* **WORK INSTRUCTION**
When you spot the word "parts" in a line of the data below, copy that line.
────────
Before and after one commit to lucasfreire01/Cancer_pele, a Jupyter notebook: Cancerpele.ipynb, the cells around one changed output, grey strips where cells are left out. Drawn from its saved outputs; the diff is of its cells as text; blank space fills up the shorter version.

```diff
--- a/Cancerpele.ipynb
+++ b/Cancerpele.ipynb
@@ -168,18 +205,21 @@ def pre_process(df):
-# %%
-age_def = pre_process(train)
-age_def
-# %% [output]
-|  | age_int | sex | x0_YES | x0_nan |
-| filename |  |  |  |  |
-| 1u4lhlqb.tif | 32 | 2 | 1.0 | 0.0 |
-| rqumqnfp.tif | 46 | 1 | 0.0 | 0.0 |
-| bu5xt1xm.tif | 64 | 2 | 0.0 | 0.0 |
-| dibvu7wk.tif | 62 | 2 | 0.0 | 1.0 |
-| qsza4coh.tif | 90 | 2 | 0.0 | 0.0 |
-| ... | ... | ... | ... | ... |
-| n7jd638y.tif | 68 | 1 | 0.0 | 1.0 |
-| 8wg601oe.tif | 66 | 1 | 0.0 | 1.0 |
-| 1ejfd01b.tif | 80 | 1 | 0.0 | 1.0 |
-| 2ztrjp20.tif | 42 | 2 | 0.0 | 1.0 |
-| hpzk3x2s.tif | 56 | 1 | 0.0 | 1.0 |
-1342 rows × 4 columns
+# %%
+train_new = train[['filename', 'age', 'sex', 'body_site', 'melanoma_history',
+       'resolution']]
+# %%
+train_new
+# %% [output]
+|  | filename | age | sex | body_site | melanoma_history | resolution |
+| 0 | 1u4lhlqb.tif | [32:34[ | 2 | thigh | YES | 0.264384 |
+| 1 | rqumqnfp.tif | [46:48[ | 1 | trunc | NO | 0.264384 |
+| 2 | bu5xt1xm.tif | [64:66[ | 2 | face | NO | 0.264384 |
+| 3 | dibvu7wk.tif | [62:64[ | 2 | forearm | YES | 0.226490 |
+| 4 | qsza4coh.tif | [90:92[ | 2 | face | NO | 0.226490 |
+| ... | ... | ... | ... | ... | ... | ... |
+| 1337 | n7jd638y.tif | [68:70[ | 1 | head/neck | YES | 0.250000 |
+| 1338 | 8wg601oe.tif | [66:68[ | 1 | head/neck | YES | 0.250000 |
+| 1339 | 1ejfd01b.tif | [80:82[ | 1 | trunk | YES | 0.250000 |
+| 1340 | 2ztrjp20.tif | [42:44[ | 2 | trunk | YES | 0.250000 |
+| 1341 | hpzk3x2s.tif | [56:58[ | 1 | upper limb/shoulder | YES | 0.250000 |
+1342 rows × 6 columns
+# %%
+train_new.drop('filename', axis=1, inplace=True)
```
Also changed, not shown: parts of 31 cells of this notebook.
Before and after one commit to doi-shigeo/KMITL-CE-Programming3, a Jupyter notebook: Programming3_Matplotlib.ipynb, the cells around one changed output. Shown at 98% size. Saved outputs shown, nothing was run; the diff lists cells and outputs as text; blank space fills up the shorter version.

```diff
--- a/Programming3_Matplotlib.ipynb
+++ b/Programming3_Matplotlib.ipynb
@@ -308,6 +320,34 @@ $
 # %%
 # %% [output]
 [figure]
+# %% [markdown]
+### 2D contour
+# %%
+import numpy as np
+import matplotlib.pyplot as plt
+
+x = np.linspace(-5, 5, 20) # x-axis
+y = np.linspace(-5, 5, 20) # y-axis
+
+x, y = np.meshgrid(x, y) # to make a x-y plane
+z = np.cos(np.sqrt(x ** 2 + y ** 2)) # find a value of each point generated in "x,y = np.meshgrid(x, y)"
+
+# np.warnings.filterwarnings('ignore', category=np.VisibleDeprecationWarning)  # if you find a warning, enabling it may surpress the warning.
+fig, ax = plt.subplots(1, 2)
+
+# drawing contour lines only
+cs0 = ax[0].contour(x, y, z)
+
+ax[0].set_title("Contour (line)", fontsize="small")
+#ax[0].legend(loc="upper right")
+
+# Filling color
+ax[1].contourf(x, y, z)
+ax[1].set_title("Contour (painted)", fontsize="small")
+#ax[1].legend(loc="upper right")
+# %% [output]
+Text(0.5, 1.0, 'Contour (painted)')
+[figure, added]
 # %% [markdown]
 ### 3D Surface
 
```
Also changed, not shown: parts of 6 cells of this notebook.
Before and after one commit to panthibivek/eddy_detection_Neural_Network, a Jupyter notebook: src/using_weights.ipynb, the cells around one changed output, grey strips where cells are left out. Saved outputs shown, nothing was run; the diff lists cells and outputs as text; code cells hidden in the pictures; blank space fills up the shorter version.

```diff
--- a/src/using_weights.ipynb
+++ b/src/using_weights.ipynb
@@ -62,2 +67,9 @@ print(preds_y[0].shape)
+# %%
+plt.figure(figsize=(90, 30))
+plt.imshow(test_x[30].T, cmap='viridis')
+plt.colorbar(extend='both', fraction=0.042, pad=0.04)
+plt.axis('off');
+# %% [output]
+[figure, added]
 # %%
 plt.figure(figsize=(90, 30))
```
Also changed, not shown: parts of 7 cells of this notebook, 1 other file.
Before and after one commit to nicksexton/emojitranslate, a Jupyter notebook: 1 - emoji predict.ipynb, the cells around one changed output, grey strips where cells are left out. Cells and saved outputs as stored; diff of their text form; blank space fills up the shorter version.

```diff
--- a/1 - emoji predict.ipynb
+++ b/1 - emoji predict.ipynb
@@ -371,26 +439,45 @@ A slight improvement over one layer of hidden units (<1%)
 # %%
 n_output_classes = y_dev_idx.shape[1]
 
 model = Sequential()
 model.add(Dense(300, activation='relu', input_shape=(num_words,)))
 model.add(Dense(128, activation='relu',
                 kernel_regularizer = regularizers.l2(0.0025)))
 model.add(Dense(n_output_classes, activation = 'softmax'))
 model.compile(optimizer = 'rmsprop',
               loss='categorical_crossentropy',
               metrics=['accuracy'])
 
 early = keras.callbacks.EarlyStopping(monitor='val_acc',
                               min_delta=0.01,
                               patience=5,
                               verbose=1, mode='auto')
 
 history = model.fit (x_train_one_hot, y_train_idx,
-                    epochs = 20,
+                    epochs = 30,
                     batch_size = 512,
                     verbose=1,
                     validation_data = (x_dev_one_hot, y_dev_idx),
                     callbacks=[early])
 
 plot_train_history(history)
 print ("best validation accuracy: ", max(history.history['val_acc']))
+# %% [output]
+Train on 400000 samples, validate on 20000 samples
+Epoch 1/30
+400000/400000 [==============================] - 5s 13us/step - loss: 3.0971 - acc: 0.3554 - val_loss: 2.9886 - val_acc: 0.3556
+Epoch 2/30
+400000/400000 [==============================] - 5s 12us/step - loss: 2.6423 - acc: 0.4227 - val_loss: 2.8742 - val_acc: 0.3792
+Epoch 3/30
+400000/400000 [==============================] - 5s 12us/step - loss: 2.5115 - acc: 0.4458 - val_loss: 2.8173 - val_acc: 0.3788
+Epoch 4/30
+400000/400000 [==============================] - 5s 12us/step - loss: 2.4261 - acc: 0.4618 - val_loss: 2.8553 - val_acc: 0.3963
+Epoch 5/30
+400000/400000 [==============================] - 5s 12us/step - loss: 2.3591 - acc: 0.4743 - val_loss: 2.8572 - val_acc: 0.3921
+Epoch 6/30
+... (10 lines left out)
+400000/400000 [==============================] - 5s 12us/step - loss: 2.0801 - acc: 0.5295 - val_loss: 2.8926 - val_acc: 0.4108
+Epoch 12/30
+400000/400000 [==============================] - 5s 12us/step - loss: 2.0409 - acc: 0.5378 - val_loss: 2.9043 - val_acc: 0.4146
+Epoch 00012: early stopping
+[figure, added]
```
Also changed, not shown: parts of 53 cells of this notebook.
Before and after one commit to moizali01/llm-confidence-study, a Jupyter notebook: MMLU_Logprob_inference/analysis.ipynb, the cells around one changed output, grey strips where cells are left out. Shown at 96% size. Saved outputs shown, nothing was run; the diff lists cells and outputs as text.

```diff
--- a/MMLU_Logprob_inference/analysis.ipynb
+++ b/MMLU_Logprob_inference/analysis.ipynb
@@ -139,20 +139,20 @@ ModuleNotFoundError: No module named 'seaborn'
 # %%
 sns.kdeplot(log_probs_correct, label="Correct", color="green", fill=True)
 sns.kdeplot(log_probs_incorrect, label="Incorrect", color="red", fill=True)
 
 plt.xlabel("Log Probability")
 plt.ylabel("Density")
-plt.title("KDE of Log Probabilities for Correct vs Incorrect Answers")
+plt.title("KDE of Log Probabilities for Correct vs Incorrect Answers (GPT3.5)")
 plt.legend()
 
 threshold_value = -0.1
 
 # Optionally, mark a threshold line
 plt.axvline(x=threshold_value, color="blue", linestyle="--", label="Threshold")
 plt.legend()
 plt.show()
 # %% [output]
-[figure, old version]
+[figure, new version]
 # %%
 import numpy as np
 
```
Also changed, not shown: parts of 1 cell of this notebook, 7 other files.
────────
* **SOLUTION FOR THIS EXERCISE**
Also changed, not shown: parts of 31 cells of this notebook.
Also changed, not shown: parts of 6 cells of this notebook.
Also changed, not shown: parts of 7 cells of this notebook, 1 other file.
Also changed, not shown: parts of 53 cells of this notebook.
Also changed, not shown: parts of 1 cell of this notebook, 7 other files.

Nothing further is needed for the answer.